Watch on YouTube

YouTube player

Listen to the podcast

Read the transcript

James from Riverside, California, asks: What is a good user experience?

I love that question. Thanks for asking, James. This is UX Question number 4 and I am Ben Judy.

What is a good user experience? Well, to assess the quality of a user’s experience you can rely on principles and you can rely on frameworks.

Principles or heuristics are general rules of thumb. Most of the time, in the right hands, they can help you quickly determine if you are directionally pointing toward a good experience for most users, or not.

Measurement frameworks, coupled with a good strategy, can help you actually gather data and quantify whether your UX is good or bad.

Here are some examples.

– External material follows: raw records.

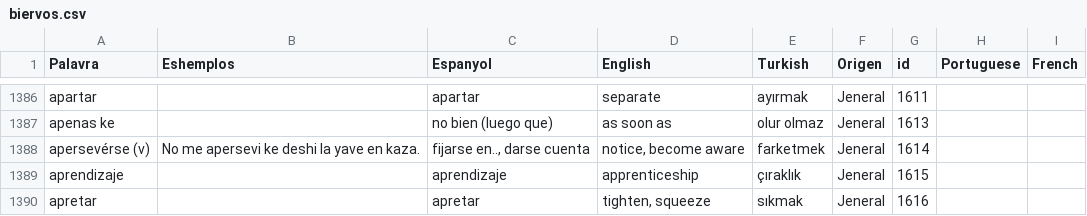
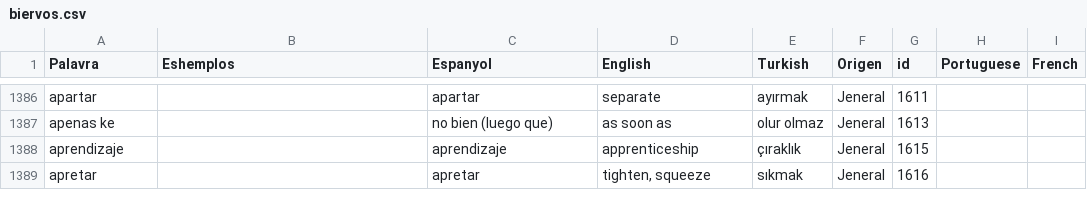
Before and after one commit to kantoniko/ladino-diksionaryo-data, a CSV file: biervos.csv, drawn as a sheet; only a part is shown, gaps mark what is left out.

```diff
--- a/biervos.csv
+++ b/biervos.csv
@@ -1398,3 +1398,2 @@ apartar,,apartar,separate,ayırmak,Jeneral,1611,,
 apenas ke,,no bien (luego que),as soon as,olur olmaz,Jeneral,1613,,
-apersevérse (v),No me apersevi ke deshi la yave en kaza.,"fijarse en.., darse cuenta","notice, become aware",farketmek,Jeneral,1614,,
 aprendizaje,,aprendizaje,apprenticeship,çıraklık,Jeneral,1615,,
```
Also changed, not shown: 1 other file.
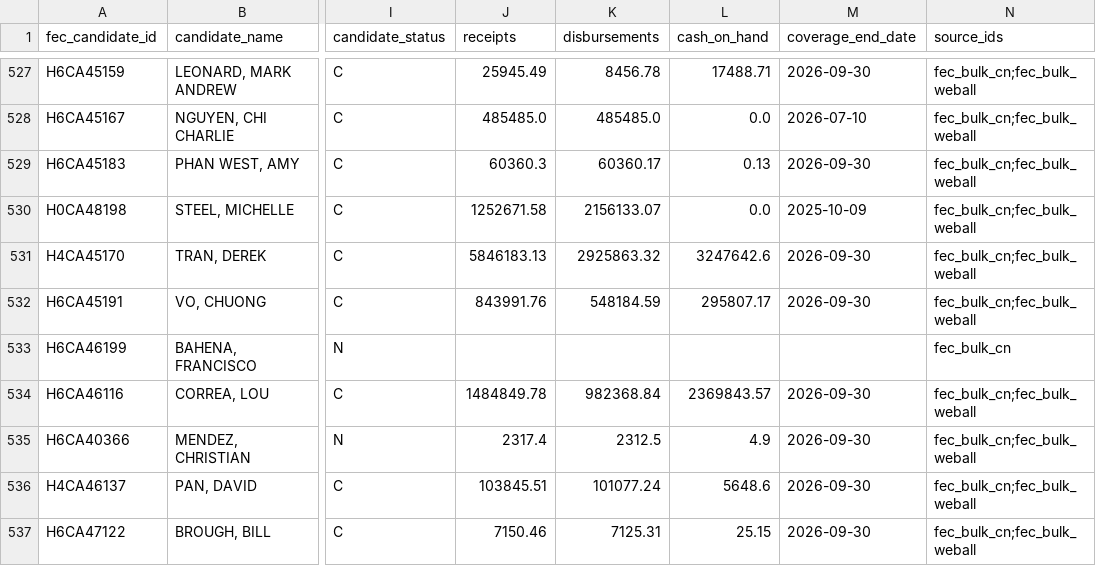
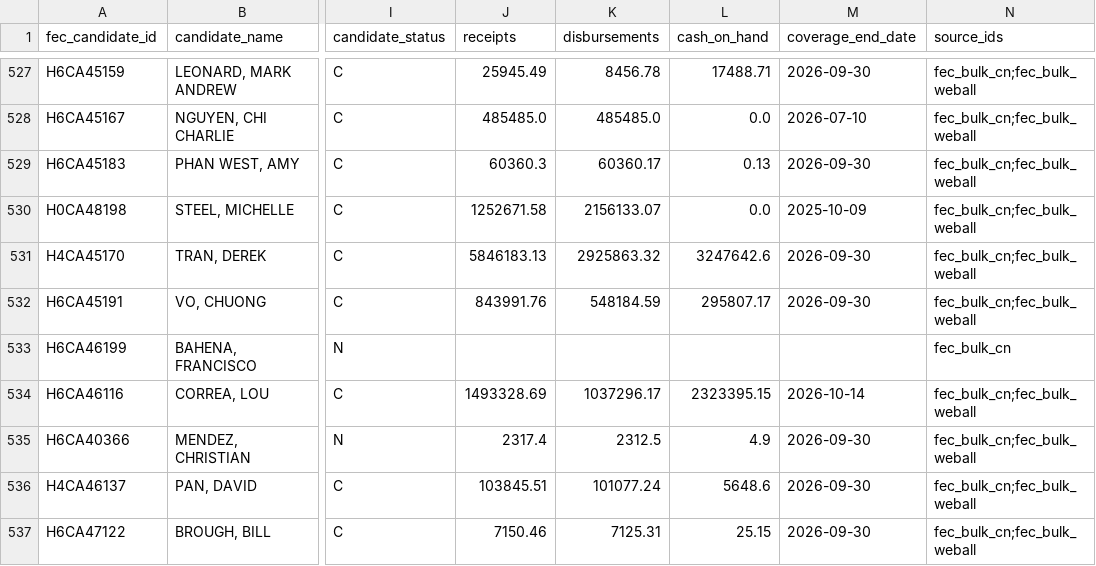
Before and after one commit to TMHSDigital/USA-Election-Tracker, a CSV file: fec/finance.csv, drawn as a sheet; only a part is shown, gaps mark what is left out; the diff covers the shown part only; the diff names each change by its address in the sheet, - before the commit and + after, or states it on an @@ line.

```diff
--- a/fec/finance.csv
+++ b/fec/finance.csv
-J534 (receipts): 1484849.78
+J534 (receipts): 1493328.69
-K534 (disbursements): 982368.84
+K534 (disbursements): 1037296.17
-L534 (cash_on_hand): 2369843.57
+L534 (cash_on_hand): 2323395.15
-M534 (coverage_end_date): 2026-09-30
+M534 (coverage_end_date): 2026-10-14
```
Also changed, not shown: 1 added row and 133 edited cells elsewhere in this file, 8 other files.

An example of a set of UX principles would be 10 Usability Heuristics for User Interface Design by Jakob Nielsen. I’ll put links to all of these in the description or in the show notes. Nielsen’s list includes things like: Visibility of system status, Error prevention, Recognition rather than recall. If you use these principles to critique your design, you can get a long way toward achieving a good user experience.

Other lists of heuristics include Bruce Tognazinni’s First Principles of Interaction Design and the International Standards Organization publication ISO 9241–110 Ergonomics of human-system interaction — Part 110: Interaction principles. These principles can help if you take the time to evaluate a product design against them.

And that’s a really important skill, knowing how to critique UX design. To identify common patterns that add up to either a good experience or a bad experience, most of the time, and to be articulate about it.

But what if you feel you really need proof? Not just an expert’s eye and a set of generic principles, but actual measurement against some objective standard?

Well, that’s where measurement frameworks can help.

Examples of such frameworks are the System Usability Scale which has been around a long time. Or, a more recent framework I rather like is the HEART framework, in which you establish goals, signals and metrics for five categories: happiness, engagement, adoption, retention, and task success. Again, links in the description.

Finally, if you really want to know whether your UX is good or bad, just ask the product owner for their unqualified opinion, because, I mean, they’re the product owner! Obviously, they’re just smarter than everyone else. Yeah.

Support UX Questions

Visit us on Patreon and check out the great perks at each level of support!

Become a sponsor

You can advertise your products or services—our promote yourself as a UX professional—by sponsoring episodes of UX Questions! Send an email to userexperiencequestions@gmail.com and ask for details.

Hire Ben Judy

Ben is available for consulting engagements as a workshop facilitator, mentor, design coach, and more! Send an email to userexperiencequestions@gmail.com and ask for details.